Can fidget toys be used for students of all ages?

Fidget toys can be beneficial for students of all ages, from preschoolers to college students. The key is to select age-appropriate toys that meet the student's developmental stage and sensory needs, ensuring the toy is engaging and not seen as childish or overly complex.

Are there any safety concerns with using fidget toys in the classroom?

Safety concerns with fidget toys in the classroom primarily involve choking hazards for younger children and potential distractions if not used as intended. It's crucial to choose fidget toys that are durable, without small parts, and to establish clear guidelines for their appropriate use.

What are some creative ways to incorporate fidget toys into lesson plans or activities?

Fidget toys can be integrated into lesson plans by using them as tools for teaching concepts like physics (e.g., spinning toys to discuss angular momentum) or math (counting with fidget cubes). They can also serve as rewards for completing tasks or be incorporated into sensory breaks to help students reset their focus.

How can I ensure that fidget toys are not being misused or becoming a distraction in the classroom?

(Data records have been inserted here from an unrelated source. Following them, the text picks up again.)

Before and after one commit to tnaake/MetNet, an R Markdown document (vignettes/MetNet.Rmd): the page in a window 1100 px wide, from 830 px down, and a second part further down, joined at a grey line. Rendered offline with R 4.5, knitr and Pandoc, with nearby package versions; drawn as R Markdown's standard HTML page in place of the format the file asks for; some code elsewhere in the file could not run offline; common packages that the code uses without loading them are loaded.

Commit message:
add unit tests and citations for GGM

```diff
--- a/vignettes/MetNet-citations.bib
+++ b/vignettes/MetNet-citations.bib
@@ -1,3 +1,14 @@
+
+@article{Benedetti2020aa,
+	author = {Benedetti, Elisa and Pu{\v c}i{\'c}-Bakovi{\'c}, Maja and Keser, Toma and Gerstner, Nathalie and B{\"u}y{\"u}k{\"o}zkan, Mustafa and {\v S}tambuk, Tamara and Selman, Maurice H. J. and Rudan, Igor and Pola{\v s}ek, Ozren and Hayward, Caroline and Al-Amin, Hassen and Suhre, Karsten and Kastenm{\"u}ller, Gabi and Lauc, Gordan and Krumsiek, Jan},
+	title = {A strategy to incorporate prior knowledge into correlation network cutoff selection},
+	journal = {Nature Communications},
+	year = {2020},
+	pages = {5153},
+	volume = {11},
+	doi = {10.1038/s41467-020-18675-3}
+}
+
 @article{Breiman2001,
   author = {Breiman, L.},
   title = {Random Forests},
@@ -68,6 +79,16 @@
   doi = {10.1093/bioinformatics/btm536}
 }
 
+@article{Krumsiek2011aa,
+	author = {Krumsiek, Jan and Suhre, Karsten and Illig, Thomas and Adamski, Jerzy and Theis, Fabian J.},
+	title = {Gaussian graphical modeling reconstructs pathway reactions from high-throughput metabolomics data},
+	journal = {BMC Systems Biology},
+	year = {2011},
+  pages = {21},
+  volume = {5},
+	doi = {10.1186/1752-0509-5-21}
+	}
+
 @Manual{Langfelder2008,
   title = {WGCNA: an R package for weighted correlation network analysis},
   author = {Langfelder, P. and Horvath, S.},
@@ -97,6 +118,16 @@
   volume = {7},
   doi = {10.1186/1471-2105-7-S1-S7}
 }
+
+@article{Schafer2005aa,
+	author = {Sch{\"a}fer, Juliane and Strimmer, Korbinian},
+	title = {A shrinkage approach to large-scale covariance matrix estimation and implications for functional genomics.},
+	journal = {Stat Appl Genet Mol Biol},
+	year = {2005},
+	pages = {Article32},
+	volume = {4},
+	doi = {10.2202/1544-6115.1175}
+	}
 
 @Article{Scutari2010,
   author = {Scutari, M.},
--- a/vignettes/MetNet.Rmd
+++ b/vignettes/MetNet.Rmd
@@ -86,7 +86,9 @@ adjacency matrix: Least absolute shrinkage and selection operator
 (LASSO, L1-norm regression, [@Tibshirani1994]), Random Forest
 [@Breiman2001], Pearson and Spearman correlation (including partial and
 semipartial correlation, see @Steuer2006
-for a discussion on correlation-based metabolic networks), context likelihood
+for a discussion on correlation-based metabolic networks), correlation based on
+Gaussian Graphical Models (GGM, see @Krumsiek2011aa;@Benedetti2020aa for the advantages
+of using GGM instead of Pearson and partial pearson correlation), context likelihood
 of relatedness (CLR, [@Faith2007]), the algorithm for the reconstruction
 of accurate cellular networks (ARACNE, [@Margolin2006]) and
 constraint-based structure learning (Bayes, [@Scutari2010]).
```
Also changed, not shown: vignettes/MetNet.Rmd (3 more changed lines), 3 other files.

To ensure fidget toys are not misused, educators can set clear rules regarding when and how to use them, select toys that are quiet and non-distracting to others, and monitor their use closely. It can also be helpful to involve students in creating these guidelines to foster a sense of responsibility and respect.

Are there any alternatives to fidget toys for students who are not comfortable using them? Examples: stress balls, sensory bottles, doodle pads.

Alternatives to fidget toys include sensory bottles, which can provide visual stimulation; doodle pads for those who focus better when drawing; and elastic bands on chair legs for students who benefit from leg movement. These alternatives can offer similar benefits to traditional fidget toys, catering to students' diverse needs.

How effective are these alternatives compared to fidget toys?

The effectiveness of alternatives to fidget toys can be comparable, depending on the individual's sensory needs and preferences. Some students might find sensory bottles or doodle pads more engaging or less stigmatizing than traditional fidget toys. The key to effectiveness lies in matching the sensory tool to the student's specific requirements.

Are there any resources or organizations that provide support and information for incorporating fidget toys in the classroom?

Yes, there are numerous resources and organizations that offer support and information for incorporating fidget toys in the classroom. The American Occupational Therapy Association (AOTA) is a prominent organization that provides guidance and research on the use of sensory tools, including fidget toys, to support students’ learning and attention needs. Additionally, Child Mind Institute and offer online resources and articles that discuss the benefits and implementation strategies for fidget toys in educational settings. Educational forums, such as Teachers Pay Teachers, also have a wealth of ideas shared by educators on how to effectively integrate fidget toys into classroom activities and learning experiences. These platforms can be invaluable for teachers seeking to create an inclusive and engaging learning environment for all students, especially those with sensory processing challenges.

Are there any potential drawbacks to using fidget toys in the classroom

While the benefits of fidget toys are widely acknowledged, there are potential drawbacks to their use in the classroom. One such concern is the possibility of fidget toys becoming a distraction, not just for the user but also for peers. If not properly managed, these toys might shift students' focus away from the lesson and onto the toy. Additionally, there's a risk of creating a dependency on these tools for concentration, which may hinder the development of internal strategies for managing attention and anxiety. Lastly, the social dynamics of the classroom could be affected if some students feel left out or jealous of others' toys, potentially leading to conflicts or distractions. Therefore, while fidget toys serve as helpful aids for many students, their implementation requires thoughtful consideration and management by educators.